Q: I ran into many European tourists on my trip–why should Americans also value and visit the Delta?
Matt Marshall, American Blues Scene: No other music, literally in history, has made so much of a cultural impact on the entire world. Europeans appreciate it. God only knows why more Americans don’t.
Wesley Smith, Greenville-Washington County Convention & Visitors Bureau: The Europeans are easier to spot because of the accents, but Americans flock to the Delta by the thousands and this grows each year as our tourism efforts become more organized.
All of us have a soundtrack to our life both individually and as a country. Each generation’s music builds on the last, and all of that music traces a direct path back to the Mississippi Delta. Therefore all Americans value the Delta. Many just don’t know it. Yet.
Roger Stolle, Cat Head: During Juke Joint Festival last April, we had international visitors from at least twenty-three countries! Crazy, really, for a little town of 19,000 in the poor Mississippi Delta. We also had national visitors from at least forty-six states.

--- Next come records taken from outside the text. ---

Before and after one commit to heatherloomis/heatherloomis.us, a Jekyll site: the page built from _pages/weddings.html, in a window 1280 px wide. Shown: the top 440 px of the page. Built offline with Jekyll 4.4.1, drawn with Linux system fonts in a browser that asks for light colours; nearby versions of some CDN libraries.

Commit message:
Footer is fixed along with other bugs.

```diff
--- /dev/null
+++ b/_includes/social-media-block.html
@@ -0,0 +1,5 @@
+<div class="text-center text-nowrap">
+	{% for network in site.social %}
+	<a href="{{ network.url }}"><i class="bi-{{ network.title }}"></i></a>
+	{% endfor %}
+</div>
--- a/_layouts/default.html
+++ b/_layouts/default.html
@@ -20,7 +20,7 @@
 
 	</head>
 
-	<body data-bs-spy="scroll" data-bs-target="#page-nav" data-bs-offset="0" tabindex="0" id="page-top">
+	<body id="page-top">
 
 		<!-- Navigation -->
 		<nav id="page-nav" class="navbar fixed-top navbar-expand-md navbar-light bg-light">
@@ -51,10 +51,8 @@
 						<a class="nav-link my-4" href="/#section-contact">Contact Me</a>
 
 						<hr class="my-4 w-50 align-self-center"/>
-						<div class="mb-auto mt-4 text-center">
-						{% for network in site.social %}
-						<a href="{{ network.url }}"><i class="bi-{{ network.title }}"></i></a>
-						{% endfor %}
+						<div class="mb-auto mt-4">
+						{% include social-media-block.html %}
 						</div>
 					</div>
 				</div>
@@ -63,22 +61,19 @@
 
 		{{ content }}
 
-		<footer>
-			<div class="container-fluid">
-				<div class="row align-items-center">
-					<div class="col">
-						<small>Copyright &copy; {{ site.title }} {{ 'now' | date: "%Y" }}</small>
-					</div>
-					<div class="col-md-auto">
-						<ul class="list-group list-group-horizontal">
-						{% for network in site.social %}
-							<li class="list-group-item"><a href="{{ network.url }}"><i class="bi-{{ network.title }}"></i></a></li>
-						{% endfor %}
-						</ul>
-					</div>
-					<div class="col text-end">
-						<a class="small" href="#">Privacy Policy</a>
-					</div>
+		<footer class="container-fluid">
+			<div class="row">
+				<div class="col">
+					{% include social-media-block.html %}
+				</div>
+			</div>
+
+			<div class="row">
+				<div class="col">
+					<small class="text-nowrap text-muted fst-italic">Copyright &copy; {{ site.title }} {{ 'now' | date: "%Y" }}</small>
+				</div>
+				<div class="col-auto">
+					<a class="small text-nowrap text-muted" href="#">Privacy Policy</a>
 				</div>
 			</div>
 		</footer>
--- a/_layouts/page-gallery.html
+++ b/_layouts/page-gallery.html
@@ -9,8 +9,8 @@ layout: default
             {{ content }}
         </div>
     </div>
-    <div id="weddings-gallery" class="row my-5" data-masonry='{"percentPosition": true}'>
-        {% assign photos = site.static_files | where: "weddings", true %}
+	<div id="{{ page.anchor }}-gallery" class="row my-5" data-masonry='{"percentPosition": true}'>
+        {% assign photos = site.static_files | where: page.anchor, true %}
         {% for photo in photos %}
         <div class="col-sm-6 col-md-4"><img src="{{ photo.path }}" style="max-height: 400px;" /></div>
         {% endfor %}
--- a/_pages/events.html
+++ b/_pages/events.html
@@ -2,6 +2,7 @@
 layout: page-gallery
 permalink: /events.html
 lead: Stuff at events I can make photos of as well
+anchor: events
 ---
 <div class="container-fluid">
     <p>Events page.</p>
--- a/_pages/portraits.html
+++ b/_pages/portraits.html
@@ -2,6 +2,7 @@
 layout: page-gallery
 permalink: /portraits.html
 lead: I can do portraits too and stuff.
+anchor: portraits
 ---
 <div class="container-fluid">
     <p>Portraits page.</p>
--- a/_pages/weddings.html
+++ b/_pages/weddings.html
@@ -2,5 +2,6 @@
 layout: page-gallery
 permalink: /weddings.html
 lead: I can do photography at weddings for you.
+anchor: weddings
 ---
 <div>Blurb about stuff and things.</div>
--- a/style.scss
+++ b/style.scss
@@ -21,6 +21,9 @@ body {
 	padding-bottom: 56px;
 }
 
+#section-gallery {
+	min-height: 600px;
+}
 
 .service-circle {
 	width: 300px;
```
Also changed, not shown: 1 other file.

When I lived in St. Louis, I used to tell folks that it’s only a six-hour drive, but it’s like you flew six hours. It’s a foreign land…so close to home. This is a land trapped in time. The music here still reaches back to the beginnings of the genre. A night in a Mississippi juke joint hearing a seventy-year-old bluesman play and sing will change any fan of music or history forever. But because you can still experience this archaic art form today, doesn’t mean that you’ll be able to tomorrow. C’mon on down to the Delta, and see for yourself.
Trailer for We Juke Up In Here